What to produce: Your answer must be a single number: the count of lines in the entries below that hold "bancaire".

....................

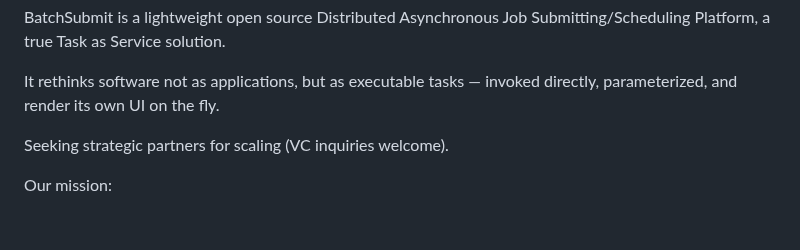
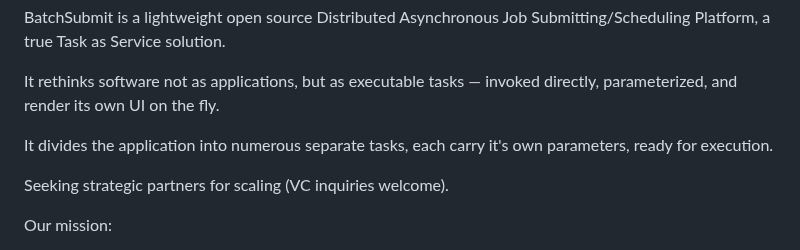
Before and after one commit to socaltiger/BatchSubmit.com, a Markdown page: README.md, the part around the change. GitHub-like rendering; blank space fills up the shorter version.

```diff
--- a/README.md
+++ b/README.md
@@ -1,6 +1,8 @@
 BatchSubmit is a lightweight open source Distributed Asynchronous Job Submitting/Scheduling Platform, a true Task as Service solution.<p>
 
 It rethinks software not as applications, but as executable tasks — invoked directly, parameterized, and render its own UI on the fly.<p>
+
+It divides the application into numerous separate tasks, each carry it's own parameters, ready for execution.<p>
 
 Seeking strategic partners for scaling (VC inquiries welcome).<p>
 
```
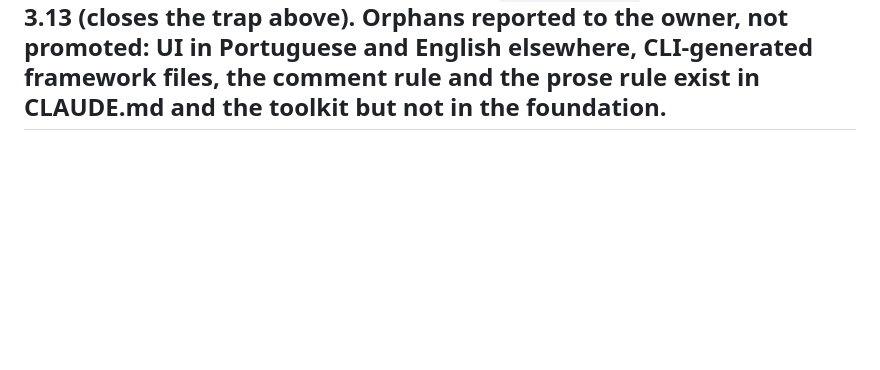
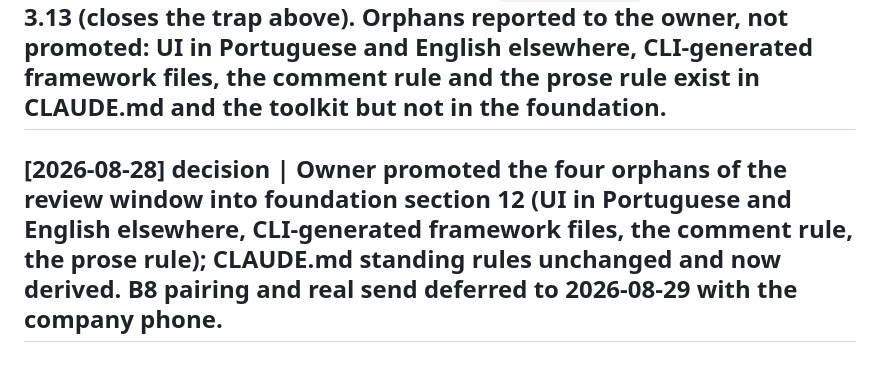
Before and after one commit to jeancarlo217/notification-system, a Markdown page: specs/log.md, the part around the change. Drawn GitHub-style; blank space fills up the shorter version.

```diff
--- a/specs/log.md
+++ b/specs/log.md
@@ -43,3 +43,5 @@ never appended over.
 ## [2026-08-28] finding | B8 spike verified up to the QR: Evolution 2.3.7 boots with its Postgres and Redis, migrations apply, instance `valeverde` created, QR generated. Pairing and the real send remain with the owner; OQ-1 still open.
 
 ## [2026-08-28] decision | Review window over B1, B2, B3 and the B8 spike on branch b8-evolution-spike after merging main: full gate green on the merged tree (ruff, mypy --strict, 86 tests, gitleaks, makemigrations --check); CLAUDE.md status and layout brought up to B3, backlog B3 marked merged and wave 0 reworded to the one-stack compose of foundation section 8, `just setup` pinned to Python 3.13 (closes the trap above). Orphans reported to the owner, not promoted: UI in Portuguese and English elsewhere, CLI-generated framework files, the comment rule and the prose rule exist in CLAUDE.md and the toolkit but not in the foundation.
+
+## [2026-08-28] decision | Owner promoted the four orphans of the review window into foundation section 12 (UI in Portuguese and English elsewhere, CLI-generated framework files, the comment rule, the prose rule); CLAUDE.md standing rules unchanged and now derived. B8 pairing and real send deferred to 2026-08-29 with the company phone.
```
Also changed, not shown: specs/backlog.md (+2 -1 lines), specs/foundation.md (+15 -0 lines).
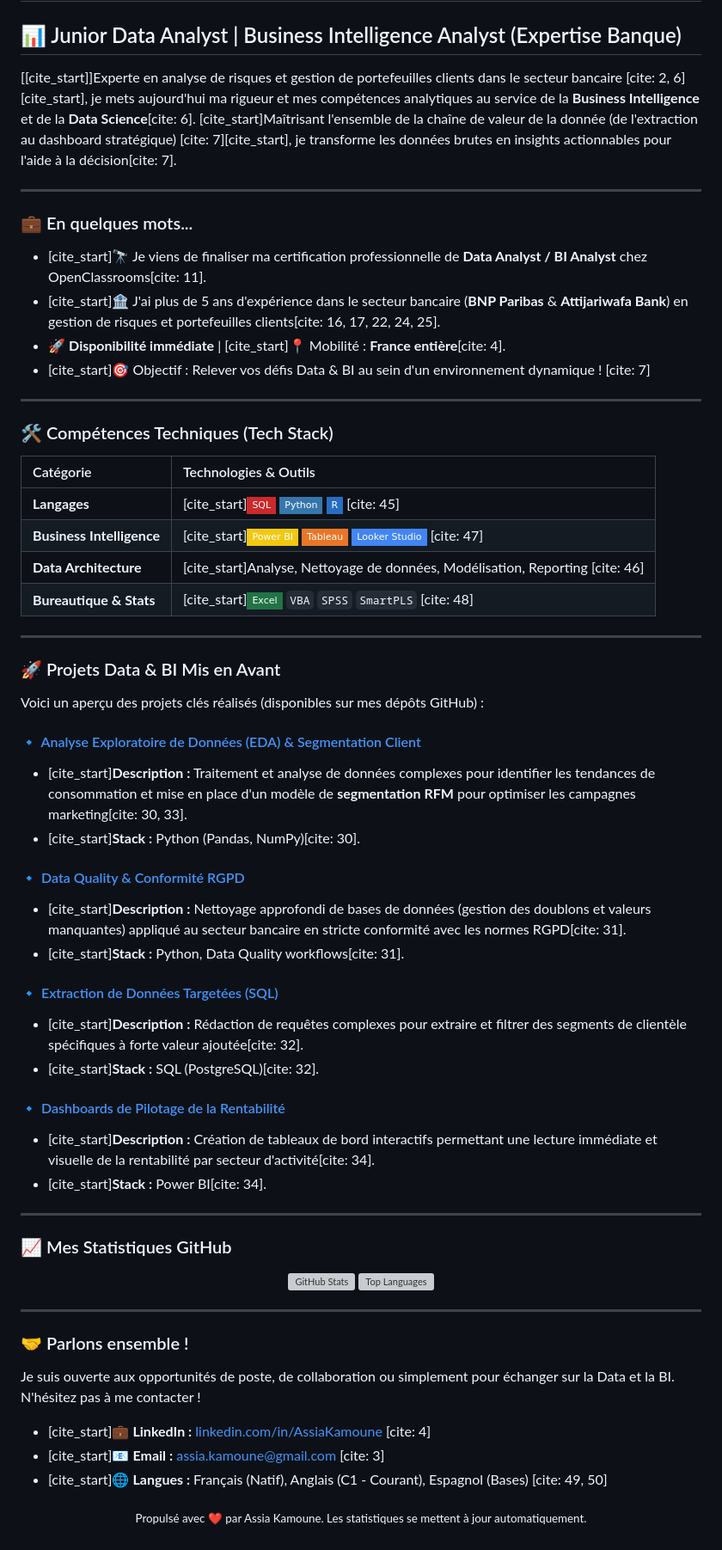
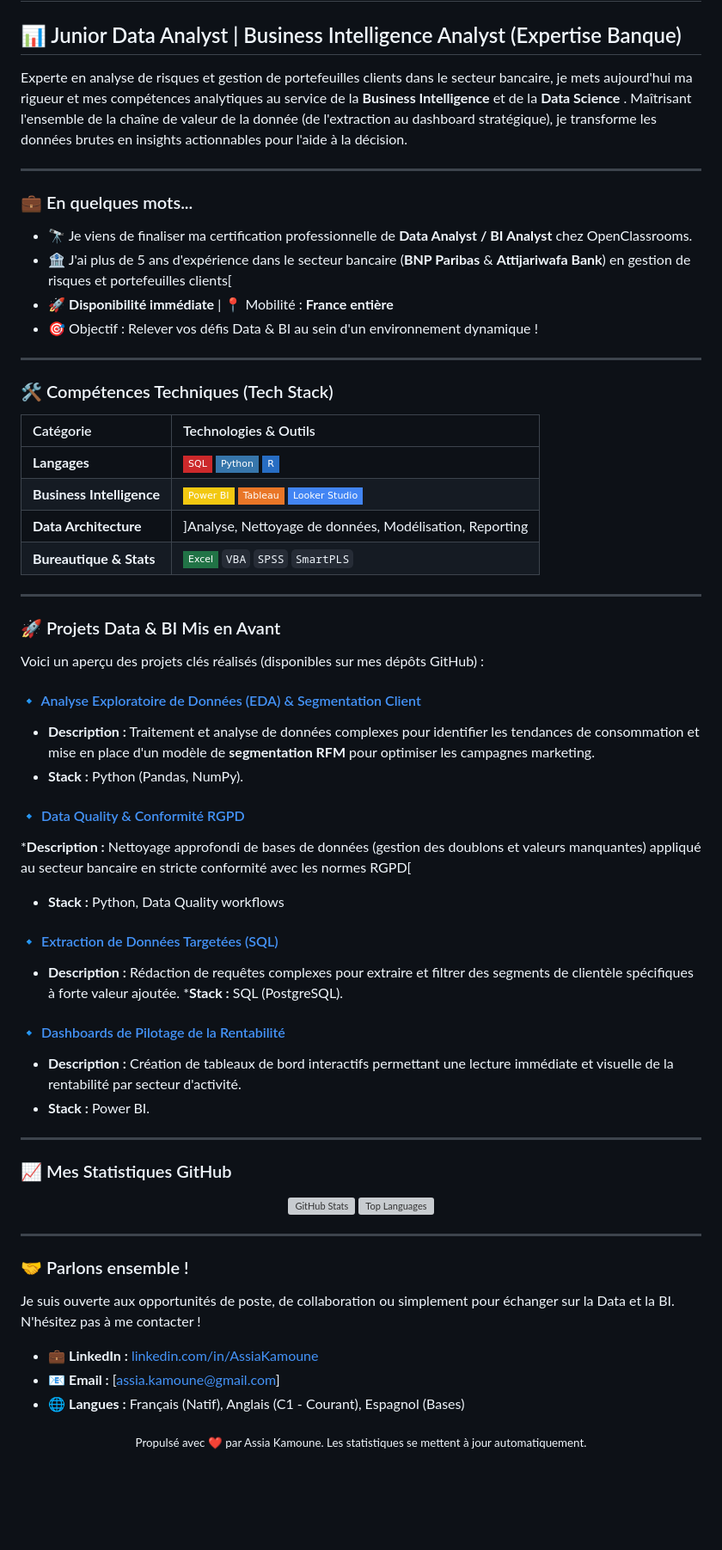
Before and after one commit to assiakamoune-coder/Assia-Kamoune-Coder, a Markdown page: README.md, the part around the change. Shown at 86% size. Rendered like a GitHub page; badges without logos; blank space fills up the shorter version; grey boxes are pictures that could not be loaded.

```diff
--- a/README.md
+++ b/README.md
@@ -3,15 +3,15 @@
 
 ## 📊 Junior Data Analyst | Business Intelligence Analyst (Expertise Banque)
 
-[[cite_start]]Experte en analyse de risques et gestion de portefeuilles clients dans le secteur bancaire [cite: 2, 6][cite_start], je mets aujourd'hui ma rigueur et mes compétences analytiques au service de la **Business Intelligence** et de la **Data Science**[cite: 6]. [cite_start]Maîtrisant l'ensemble de la chaîne de valeur de la donnée (de l'extraction au dashboard stratégique) [cite: 7][cite_start], je transforme les données brutes en insights actionnables pour l'aide à la décision[cite: 7].
+Experte en analyse de risques et gestion de portefeuilles clients dans le secteur bancaire, je mets aujourd'hui ma rigueur et mes compétences analytiques au service de la **Business Intelligence** et de la **Data Science** . Maîtrisant l'ensemble de la chaîne de valeur de la donnée (de l'extraction au dashboard stratégique), je transforme les données brutes en insights actionnables pour l'aide à la décision.
 
 ---
 
 ### 💼 En quelques mots...
-- [cite_start]🔭 Je viens de finaliser ma certification professionnelle de **Data Analyst / BI Analyst** chez OpenClassrooms[cite: 11].
-- [cite_start]🏦 J'ai plus de 5 ans d'expérience dans le secteur bancaire (**BNP Paribas** & **Attijariwafa Bank**) en gestion de risques et portefeuilles clients[cite: 16, 17, 22, 24, 25].
-- 🚀 **Disponibilité immédiate** | [cite_start]📍 Mobilité : **France entière**[cite: 4].
-- [cite_start]🎯 Objectif : Relever vos défis Data & BI au sein d'un environnement dynamique ! [cite: 7]
+- 🔭 Je viens de finaliser ma certification professionnelle de **Data Analyst / BI Analyst** chez OpenClassrooms.
+- 🏦 J'ai plus de 5 ans d'expérience dans le secteur bancaire (**BNP Paribas** & **Attijariwafa Bank**) en gestion de risques et portefeuilles clients[
+- 🚀 **Disponibilité immédiate** | 📍 Mobilité : **France entière**
+- 🎯 Objectif : Relever vos défis Data & BI au sein d'un environnement dynamique !
 
 ---
 
@@ -19,10 +19,10 @@
 
 | Catégorie | Technologies & Outils |
 | :--- | :--- |
-| **Langages** | [cite_start]![SQL](https://img.shields.io/badge/SQL-CC292B?style=flat-square&logo=postgresql&logoColor=white) ![Python](https://img.shields.io/badge/Python-3776AB?style=flat-square&logo=python&logoColor=white) ![R](https://img.shields.io/badge/R-276DC3?style=flat-square&logo=r&logoColor=white) [cite: 45] |
-| **Business Intelligence** | [cite_start]![Power BI](https://img.shields.io/badge/Power_BI-F2C811?style=flat-square&logo=powerbi&logoColor=black) ![Tableau](https://img.shields.io/badge/Tableau-E97627?style=flat-square&logo=tableau&logoColor=white) ![Looker Studio](https://img.shields.io/badge/Looker_Studio-4285F4?style=flat-square&logo=google&logoColor=white) [cite: 47] |
-| **Data Architecture** | [cite_start]Analyse, Nettoyage de données, Modélisation, Reporting [cite: 46] |
-| **Bureautique & Stats** | [cite_start]![Excel](https://img.shields.io/badge/Excel-217346?style=flat-square&logo=microsoftexcel&logoColor=white) `VBA` `SPSS` `SmartPLS` [cite: 48] |
+| **Langages** |![SQL](https://img.shields.io/badge/SQL-CC292B?style=flat-square&logo=postgresql&logoColor=white) ![Python](https://img.shields.io/badge/Python-3776AB?style=flat-square&logo=python&logoColor=white) ![R](https://img.shields.io/badge/R-276DC3?style=flat-square&logo=r&logoColor=white)
+| **Business Intelligence** |![Power BI](https://img.shields.io/badge/Power_BI-F2C811?style=flat-square&logo=powerbi&logoColor=black) ![Tableau](https://img.shields.io/badge/Tableau-E97627?style=flat-square&logo=tableau&logoColor=white) ![Looker Studio](https://img.shields.io/badge/Looker_Studio-4285F4?style=flat-square&logo=google&logoColor=white)
+| **Data Architecture** | ]Analyse, Nettoyage de données, Modélisation, Reporting
+| **Bureautique & Stats** | ![Excel](https://img.shields.io/badge/Excel-217346?style=flat-square&logo=microsoftexcel&logoColor=white) `VBA` `SPSS` `SmartPLS`
 
 ---
 
@@ -31,20 +31,20 @@
 Voici un aperçu des projets clés réalisés (disponibles sur mes dépôts GitHub) :
 
 #### 🔹 [Analyse Exploratoire de Données (EDA) & Segmentation Client](https://github.com/assiakamoune-coder)
-* [cite_start]**Description :** Traitement et analyse de données complexes pour identifier les tendances de consommation et mise en place d'un modèle de **segmentation RFM** pour optimiser les campagnes marketing[cite: 30, 33].
-* [cite_start]**Stack :** Python (Pandas, NumPy)[cite: 30].
+* **Description :** Traitement et analyse de données complexes pour identifier les tendances de consommation et mise en place d'un modèle de **segmentation RFM** pour optimiser les campagnes marketing.
+* **Stack :** Python (Pandas, NumPy).
 
 #### 🔹 [Data Quality & Conformité RGPD](https://github.com/assiakamoune-coder)
-* [cite_start]**Description :** Nettoyage approfondi de bases de données (gestion des doublons et valeurs manquantes) appliqué au secteur bancaire en stricte conformité avec les normes RGPD[cite: 31].
-* [cite_start]**Stack :** Python, Data Quality workflows[cite: 31].
+***Description :** Nettoyage approfondi de bases de données (gestion des doublons et valeurs manquantes) appliqué au secteur bancaire en stricte conformité avec les normes RGPD[
+* **Stack :** Python, Data Quality workflows
 
 #### 🔹 [Extraction de Données Targetées (SQL)](https://github.com/assiakamoune-coder)
-* [cite_start]**Description :** Rédaction de requêtes complexes pour extraire et filtrer des segments de clientèle spécifiques à forte valeur ajoutée[cite: 32].
-* [cite_start]**Stack :** SQL (PostgreSQL)[cite: 32].
+* **Description :** Rédaction de requêtes complexes pour extraire et filtrer des segments de clientèle spécifiques à forte valeur ajoutée.
+***Stack :** SQL (PostgreSQL).
 
 #### 🔹 [Dashboards de Pilotage de la Rentabilité](https://github.com/assiakamoune-coder)
-* [cite_start]**Description :** Création de tableaux de bord interactifs permettant une lecture immédiate et visuelle de la rentabilité par secteur d'activité[cite: 34].
-* [cite_start]**Stack :** Power BI[cite: 34].
+* **Description :** Création de tableaux de bord interactifs permettant une lecture immédiate et visuelle de la rentabilité par secteur d'activité.
+* **Stack :** Power BI.
 
 ---
 
@@ -61,9 +61,9 @@ Voici un aperçu des projets clés réalisés (disponibles sur mes dépôts GitH
 
 Je suis ouverte aux opportunités de poste, de collaboration ou simplement pour échanger sur la Data et la BI. N'hésitez pas à me contacter !
 
-* [cite_start]💼 **LinkedIn :** [linkedin.com/in/AssiaKamoune](https://linkedin.com/in/AssiaKamoune) [cite: 4]
-* [cite_start]📧 **Email :** [assia.kamoune@gmail.com](mailto:assia.kamoune@gmail.com) [cite: 3]
-* [cite_start]🌐 **Langues :** Français (Natif), Anglais (C1 - Courant), Espagnol (Bases) [cite: 49, 50]
+* 💼 **LinkedIn :** [linkedin.com/in/AssiaKamoune](https://linkedin.com/in/AssiaKamoune)
+* 📧 **Email :** [assia.kamoune@gmail.com]
+* 🌐 **Langues :** Français (Natif), Anglais (C1 - Courant), Espagnol (Bases)
 
 <p align="center">
   <sub>Propulsé avec ❤️ par Assia Kamoune. Les statistiques se mettent à jour automatiquement.</sub>
```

....................

Output of the task: 6